◆ INSTRUCTIONS TO FOLLOW
Scan the material for the word "Free" and return every matching line.
Segment Open
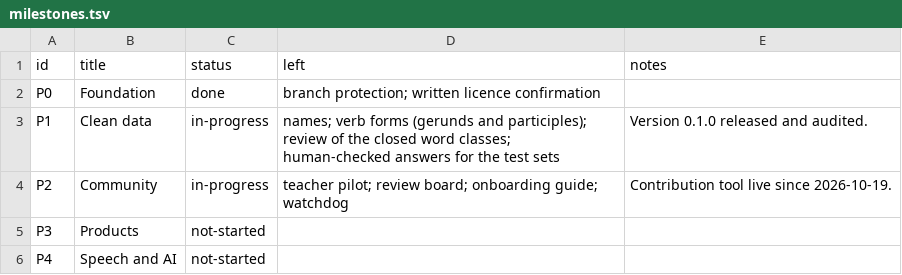
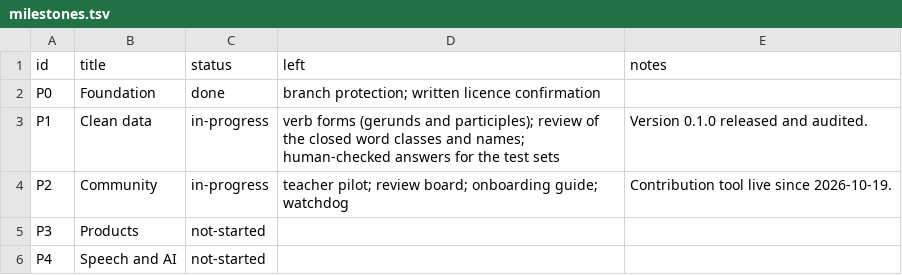
Before and after one commit to ARUBAGOV33/papiamento, a TSV file: _meta/milestones.tsv, drawn as a sheet.

Commit message:
Add the proper names of the AB 2018 word list (P1-13)
lexicon/names/names.tsv holds the 380 proper names of the AB 2018 word
list. Each row copies its name and word-list page from the headword in
lexicon/words/ and points to it with word_id; all rows stay draft.

kind sorts the names by the capitalisation rules of AB 2018 §9.3-9.4
(gazette pp. 30-32): demonym 125, country 87, religion 23, people 21,
region 16, title 16, place 13, zodiac 12, planet 12, holiday 9,
institution 9, continent 8, other 8, language 7, island 6, water 5,
person 3. related links 120 demonyms to their place (Arubano > Aruba).
en is a machine gloss.

Left out: 11 capitalised headwords that are not names (AIDS, CD, DVD,
LP, PC, L.S., NB, PS, T-shirt, T-weg, X-ray), and the four words the law
capitalises by mistake (err-0003 to err-0006).

New schema names.schema.json (ids nam-0001 onwards), registered. The
validator checks that word_id is a headword whose lemma is the name (new
key word_refs), and folder_refs cells may hold several ids. Project
status counts the table, so the "Still empty" line is gone; audits can
name the table names. Conventions, READMEs, milestone P1 and CHANGELOG
are updated.

Signed-off-by: victorgomesrt-rgb <240994509+victorgomesrt-rgb@users.noreply.github.com>

```diff
--- a/_meta/milestones.tsv
+++ b/_meta/milestones.tsv
@@ -2,3 +2,3 @@ id	title	status	left	notes
 P0	Foundation	done	branch protection; written licence confirmation	
-P1	Clean data	in-progress	names; verb forms (gerunds and participles); review of the closed word classes; human-checked answers for the test sets	Version 0.1.0 released and audited.
+P1	Clean data	in-progress	verb forms (gerunds and participles); review of the closed word classes and names; human-checked answers for the test sets	Version 0.1.0 released and audited.
 P2	Community	in-progress	teacher pilot; review board; onboarding guide; watchdog	Contribution tool live since 2026-10-19.
```
Also changed, not shown: 17 other files.
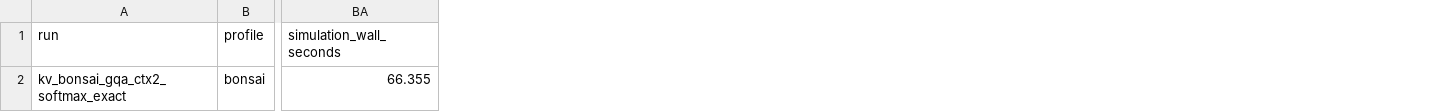
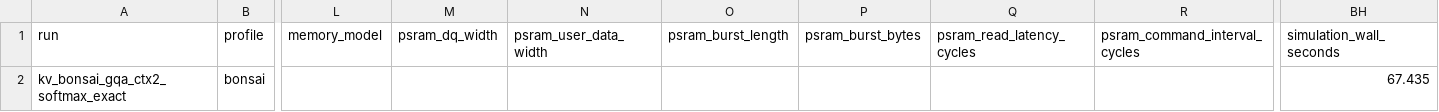
Before and after one commit to uripont/1bit-llm-fpga-inference-accelerator-CD, a CSV file: results/proposal_b_evaluation/attention_kv/cpu_push/bonsai/result.csv, drawn as a sheet; only a part is shown, gaps mark what is left out; addresses are those after the commit; the diff names each change by its address in the sheet, - before the commit and + after, or states it on an @@ line.

```diff
--- a/results/proposal_b_evaluation/attention_kv/cpu_push/bonsai/result.csv
+++ b/results/proposal_b_evaluation/attention_kv/cpu_push/bonsai/result.csv
+column L (memory_model), empty
+column M (psram_dq_width), empty
+column N (psram_user_data_width), empty
+column O (psram_burst_length), empty
+column P (psram_burst_bytes), empty
+column Q (psram_read_latency_cycles), empty
+column R (psram_command_interval_cycles), empty
-BH2 (simulation_wall_seconds): 66.355
+BH2 (simulation_wall_seconds): 67.435
```
Also changed, not shown: results/proposal_a_evaluation/q1_matvec/board/result.csv, results/proposal_b_evaluation/attention_kv/cpu_push/board/result.csv, 19 other files.
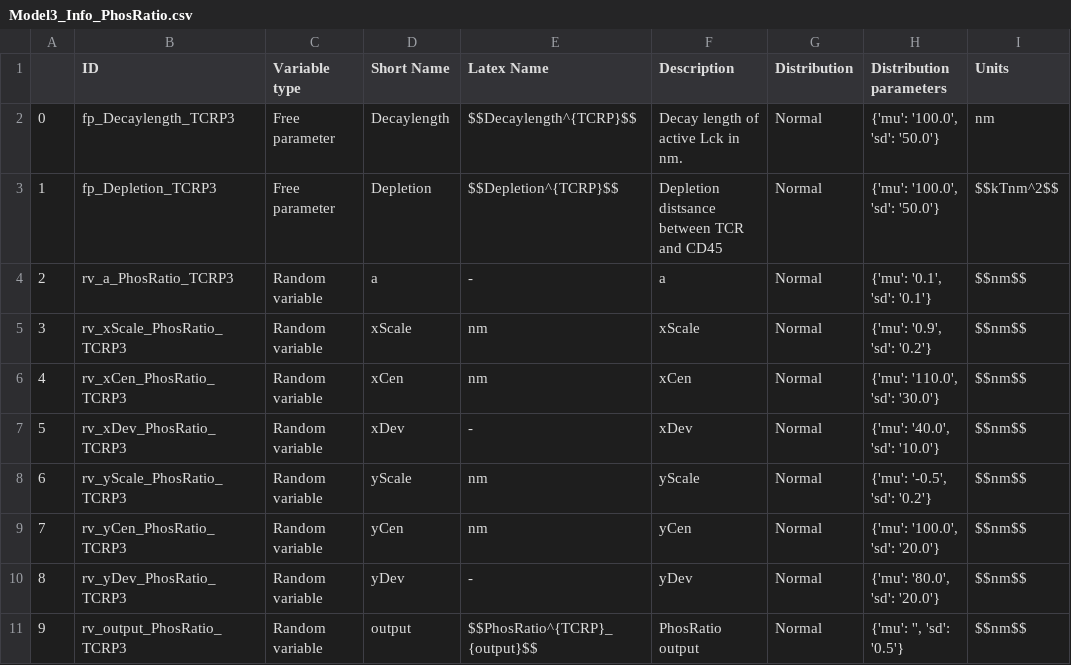
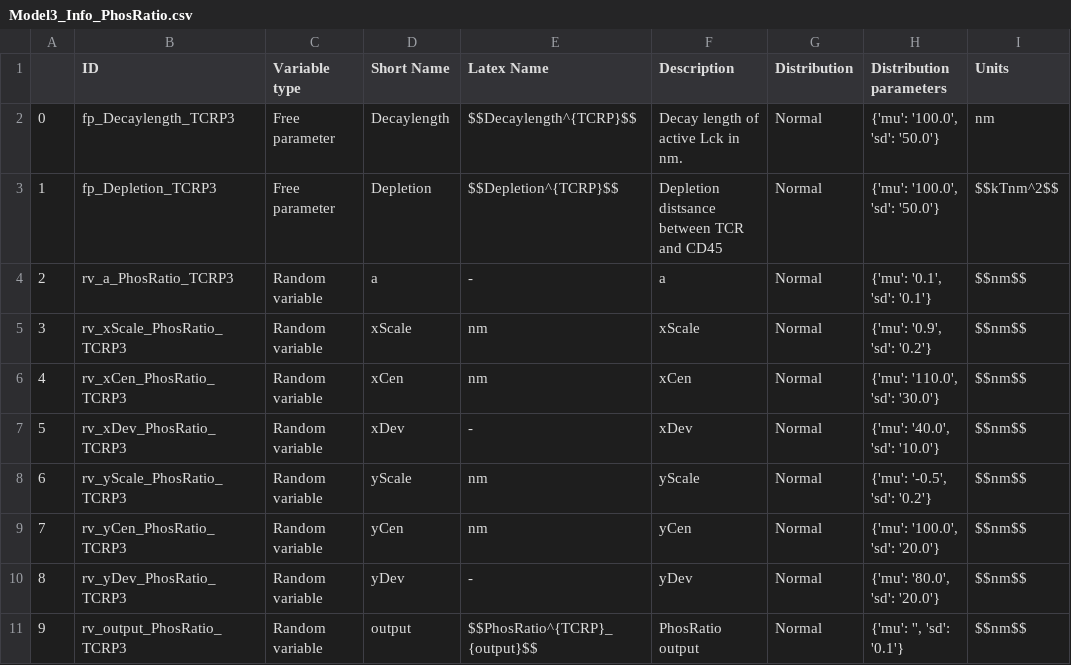
Before and after one commit to ravehlab/immune-synapse-metamodeling, a CSV file: Metamodel_py/Surrogate_Models/Model3/Processing/Model3_Info_PhosRatio.csv, drawn as a sheet.

Commit message:
Update Metamodel_py from Jonah

```diff
--- a/Metamodel_py/Surrogate_Models/Model3/Processing/Model3_Info_PhosRatio.csv
+++ b/Metamodel_py/Surrogate_Models/Model3/Processing/Model3_Info_PhosRatio.csv
@@ -10,2 +10,2 @@
 8,rv_yDev_PhosRatio_TCRP3,Random variable,yDev,-,yDev,Normal,"{'mu': '80.0', 'sd': '20.0'}",$$nm$$
-9,rv_output_PhosRatio_TCRP3,Random variable,output,$$PhosRatio^{TCRP}_{output}$$,PhosRatio output,Normal,"{'mu': '', 'sd': '0.5'}",$$nm$$
+9,rv_output_PhosRatio_TCRP3,Random variable,output,$$PhosRatio^{TCRP}_{output}$$,PhosRatio output,Normal,"{'mu': '', 'sd': '0.1'}",$$nm$$
```
Also changed, not shown: 21 other files.
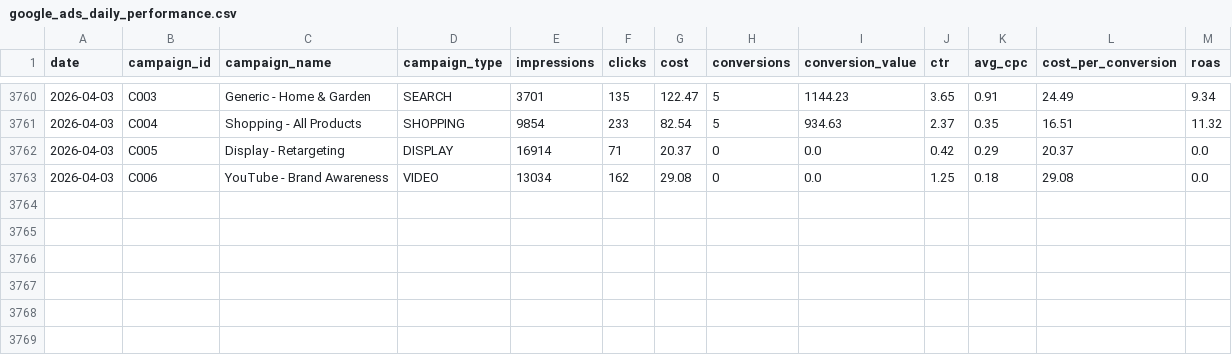
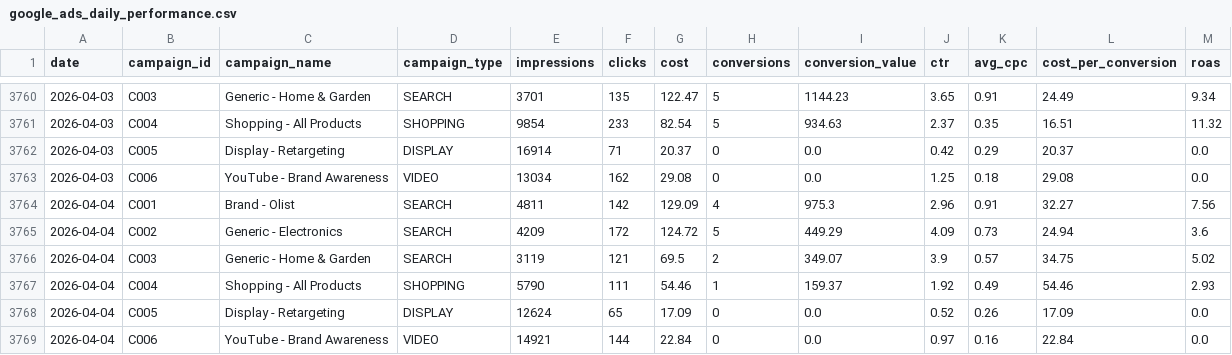
Before and after one commit to eduardocornelsen/full-funnel-ai-analytics, a CSV file: data/mock_marketing/google_ads_daily_performance.csv, drawn as a sheet; only a part is shown, gaps mark what is left out; the diff names each change by its address in the sheet, - before the commit and + after, or states it on an @@ line.

```diff
--- a/data/mock_marketing/google_ads_daily_performance.csv
+++ b/data/mock_marketing/google_ads_daily_performance.csv
+row 3764: 2026-04-04 | C001 | Brand - Olist | SEARCH | 4811 | 142 | 129.09 | 4 | 975.3 | 2.96 | 0.91 | 32.27 | 7.56
+row 3765: 2026-04-04 | C002 | Generic - Electronics | SEARCH | 4209 | 172 | 124.72 | 5 | 449.29 | 4.09 | 0.73 | 24.94 | 3.6
+row 3766: 2026-04-04 | C003 | Generic - Home & Garden | SEARCH | 3119 | 121 | 69.5 | 2 | 349.07 | 3.9 | 0.57 | 34.75 | 5.02
+row 3767: 2026-04-04 | C004 | Shopping - All Products | SHOPPING | 5790 | 111 | 54.46 | 1 | 159.37 | 1.92 | 0.49 | 54.46 | 2.93
+row 3768: 2026-04-04 | C005 | Display - Retargeting | DISPLAY | 12624 | 65 | 17.09 | 0 | 0.0 | 0.52 | 0.26 | 17.09 | 0.0
+row 3769: 2026-04-04 | C006 | YouTube - Brand Awareness | VIDEO | 14921 | 144 | 22.84 | 0 | 0.0 | 0.97 | 0.16 | 22.84 | 0.0
```
Also changed, not shown: data/mock_marketing/ga4_daily_sessions.csv, data/mock_marketing/meta_ads_daily_performance.csv, 1 other file.
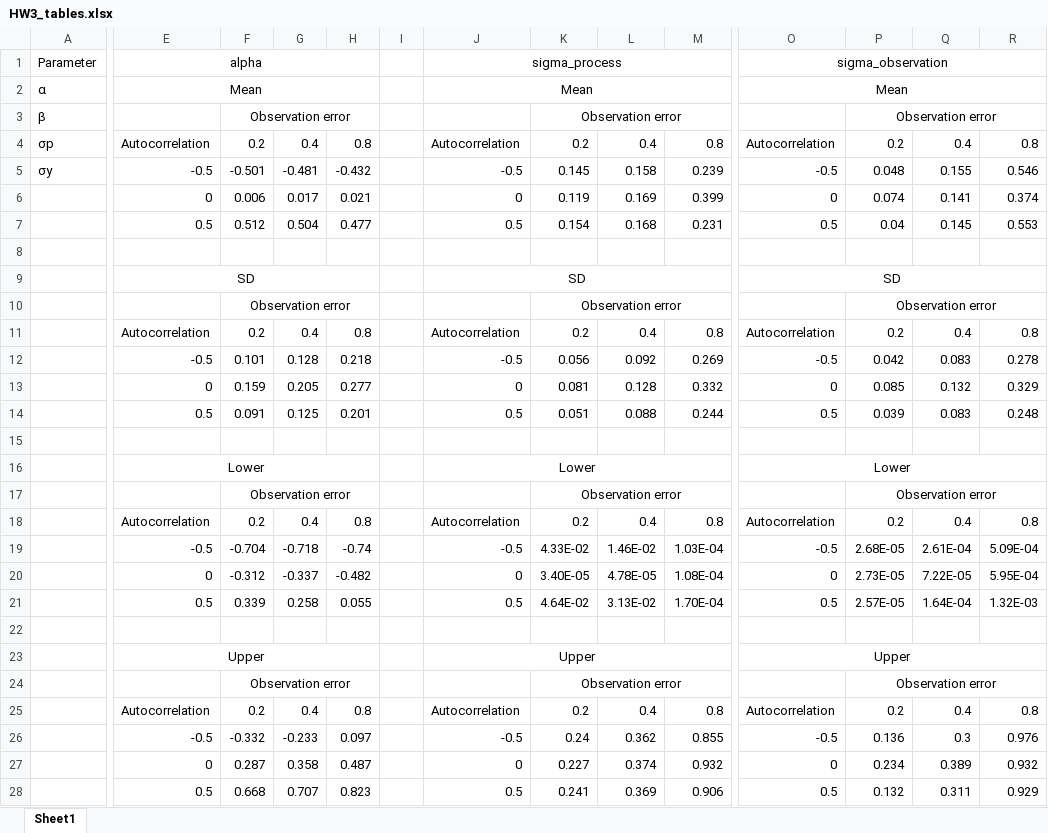
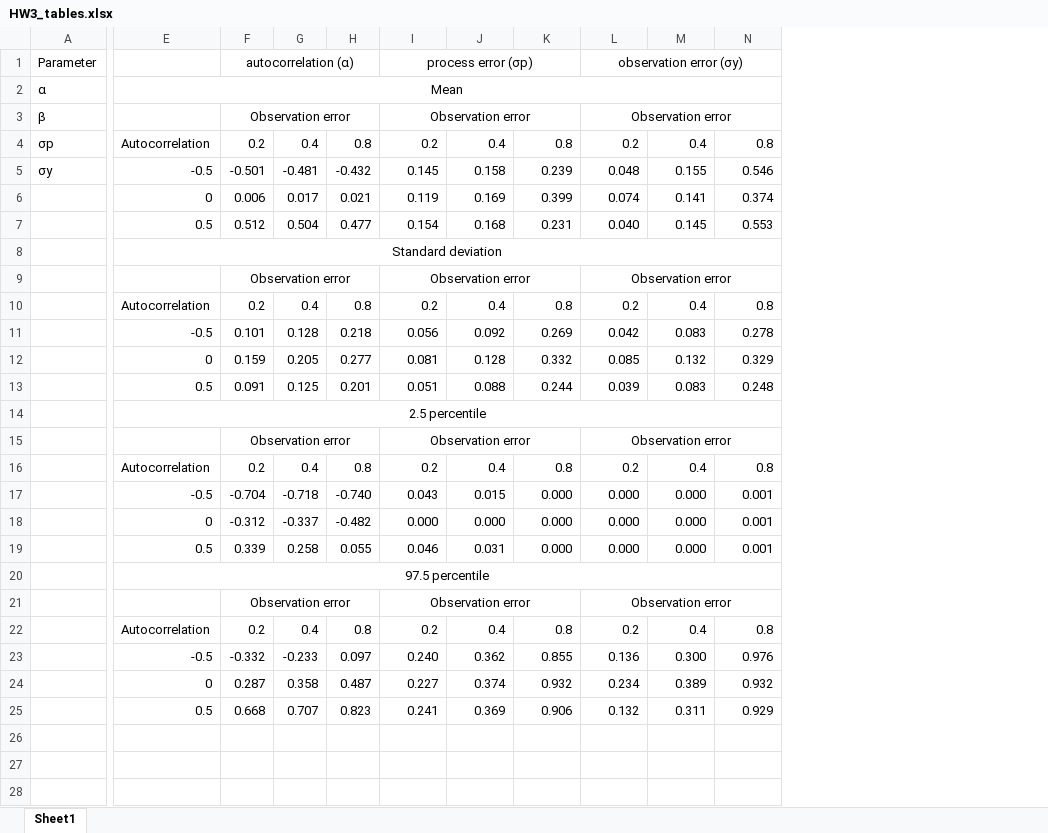
Before and after one commit to merrillrudd/2016_Spatio-temporal_models, an Excel workbook: Week 3 -- Temporal Models/Homework/HW3_tables.xlsx, sheet Sheet1, drawn as a sheet; only a part is shown, gaps mark what is left out; values as stored, in another font and other column widths than the file's, no borders; removed rows and columns are numbered as before the commit, all else as after; rows hold the shown columns only; the diff covers the shown part only; the diff names each change by its address in the sheet, - before the commit and + after, or states it on an @@ line.

Commit message:
homework 3

```diff
--- a/Week 3 -- Temporal Models/Homework/HW3_tables.xlsx (sheet Sheet1)
+++ b/Week 3 -- Temporal Models/Homework/HW3_tables.xlsx (sheet Sheet1)
-column I, empty
-column J (sigma_process), rows 2-7: Mean |  | Autocorrelation | -0.5 | 0 | 0.5; rows 9-14: SD |  | Autocorrelation | -0.5 | 0 | 0.5; rows 16-18: Lower |  | Autocorrelation; rows 23-28: Upper |  | Autocorrelation | -0.5 | 0 | 0.5
-column O (sigma_observation), rows 2-7: Mean |  | Autocorrelation | -0.5 | 0 | 0.5; rows 9-14: SD |  | Autocorrelation | -0.5 | 0 | 0.5; rows 16-18: Lower |  | Autocorrelation; rows 23-28: Upper |  | Autocorrelation | -0.5 | 0 | 0.5
-E1: alpha
+E1: (empty)
-E1:H1 merged
-F1: (empty)
+F1: autocorrelation (α)
+F1:H1 merged
-I1: (empty)
+I1: process error (σp)
+I1:K1 merged
-L1: (empty)
+L1: observation error (σy)
+L1:N1 merged
-E2:H2 merged
+E2:N2 merged
-L7 (observation error (σy)): 0.04
+L7 (observation error (σy)): 0.040
-row 8: (empty)
-E8: SD
+E8: Standard deviation
-E9:H9 merged
+E8:N8 merged
-row 15: (empty)
-E14: Lower
+E14: 2.5 percentile
-E16:H16 merged
+E14:N14 merged
-row 19:  | -0.5 | -0.704 | -0.718 | -0.74 |  | -0.5 | 4.33E-02 | 1.46E-02 | 1.03E-04 | -0.5 | 2.68E-05 | 2.61E-04 | 5.09E-04
-row 20:  | 0 | -0.312 | -0.337 | -0.482 |  | 0 | 3.40E-05 | 4.78E-05 | 1.08E-04 | 0 | 2.73E-05 | 7.22E-05 | 5.95E-04
-row 21:  | 0.5 | 0.339 | 0.258 | 0.055 |  | 0.5 | 4.64E-02 | 3.13E-02 | 1.70E-04 | 0.5 | 2.57E-05 | 1.64E-04 | 1.32E-03
-row 17: (empty)
+row 17:  | -0.5 | -0.704 | -0.718 | -0.740 | 0.043 | 0.015 | 0.000 | 0.000 | 0.000 | 0.001
+row 18:  | 0 | -0.312 | -0.337 | -0.482 | 0.000 | 0.000 | 0.000 | 0.000 | 0.000 | 0.001
+row 19:  | 0.5 | 0.339 | 0.258 | 0.055 | 0.046 | 0.031 | 0.000 | 0.000 | 0.000 | 0.001
-E20: Upper
+E20: 97.5 percentile
-E23:H23 merged
+E20:N20 merged
-I23 (process error (σp)): 0.24
+I23 (process error (σp)): 0.240
-M23: 0.3
+M23: 0.300
```
Also changed, not shown: 1 removed column elsewhere in this sheet, 1 other file.
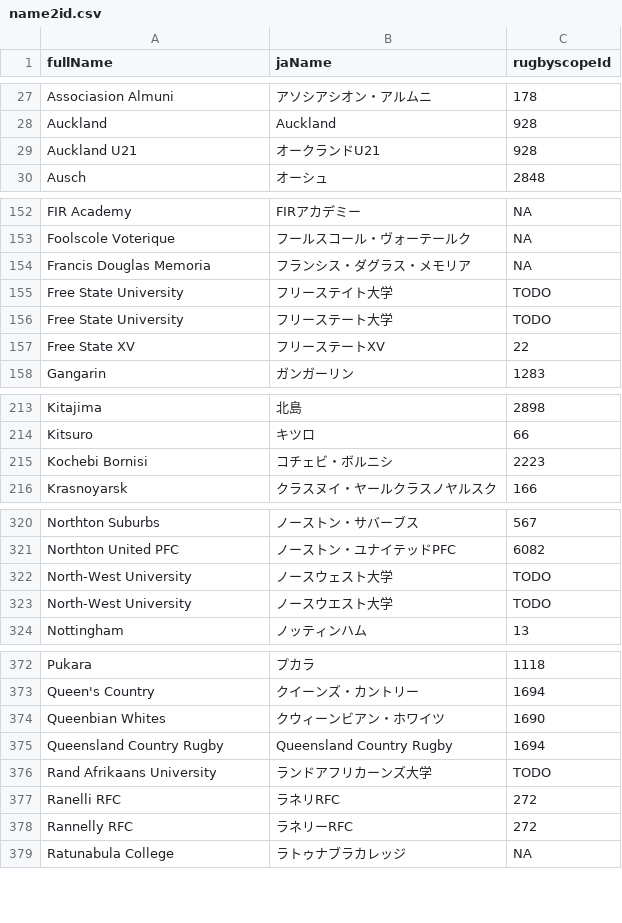
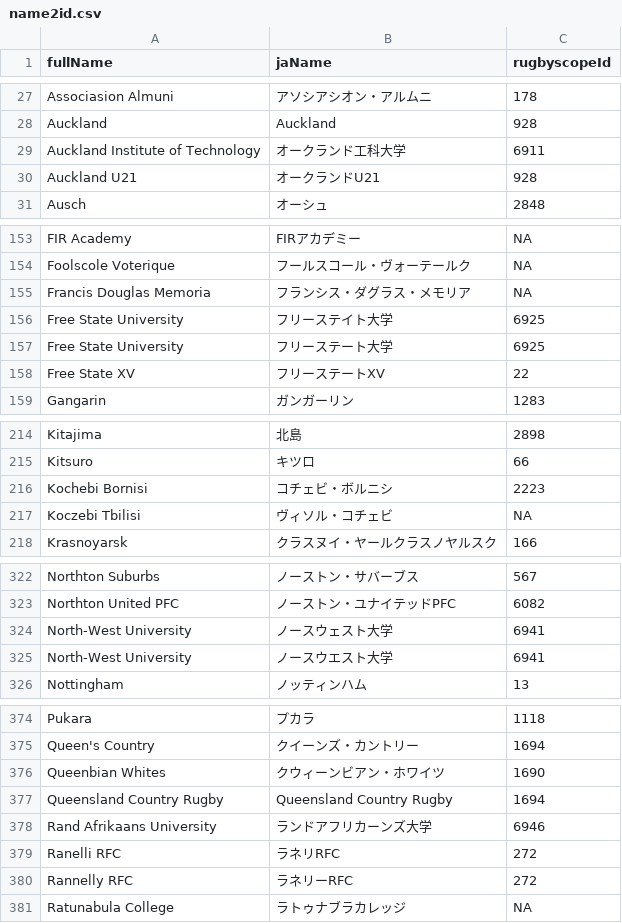
Before and after one commit to CompNet/RugbyScope, a CSV file: data/wikipedia/japanese/maps/name2id.csv, drawn as a sheet; only a part is shown, gaps mark what is left out; the diff covers the shown part only.

Commit message:
updated JA WP data

```diff
--- a/data/wikipedia/japanese/maps/name2id.csv
+++ b/data/wikipedia/japanese/maps/name2id.csv
@@ -28,2 +28,3 @@
 "Auckland","Auckland","928"
+"Auckland Institute of Technology","オークランド工科大学","6911"
 "Auckland U21","オークランドU21","928"
@@ -154,4 +155,4 @@
 "Francis Douglas Memoria","フランシス・ダグラス・メモリア",NA
-"Free State University","フリーステイト大学","TODO"
-"Free State University","フリーステート大学","TODO"
+"Free State University","フリーステイト大学","6925"
+"Free State University","フリーステート大学","6925"
 "Free State XV","フリーステートXV","22"
@@ -215,2 +216,3 @@
 "Kochebi Bornisi","コチェビ・ボルニシ","2223"
+"Koczebi Tbilisi","ヴィソル・コチェビ",NA
 "Krasnoyarsk","クラスヌイ・ヤールクラスノヤルスク","166"
@@ -321,4 +323,4 @@
 "Northton United PFC","ノーストン・ユナイテッドPFC","6082"
-"North-West University","ノースウェスト大学","TODO"
-"North-West University","ノースウエスト大学","TODO"
+"North-West University","ノースウェスト大学","6941"
+"North-West University","ノースウエスト大学","6941"
 "Nottingham","ノッティンハム","13"
@@ -375,3 +377,3 @@
 "Queensland Country Rugby","Queensland Country Rugby","1694"
-"Rand Afrikaans University","ランドアフリカーンズ大学","TODO"
+"Rand Afrikaans University","ランドアフリカーンズ大学","6946"
 "Ranelli RFC","ラネリRFC","272"
```
Also changed, not shown: 1 edited cell elsewhere in this file, data/wikipedia/japanese/maps/new_teams.csv, data/wikipedia/japanese/teams.csv, 2 other files.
Segment Closed
◆ EXERCISE ANSWER
-"Free State University","フリーステイト大学","TODO"
-"Free State University","フリーステート大学","TODO"
+"Free State University","フリーステイト大学","6925"
+"Free State University","フリーステート大学","6925"
 "Free State XV","フリーステートXV","22"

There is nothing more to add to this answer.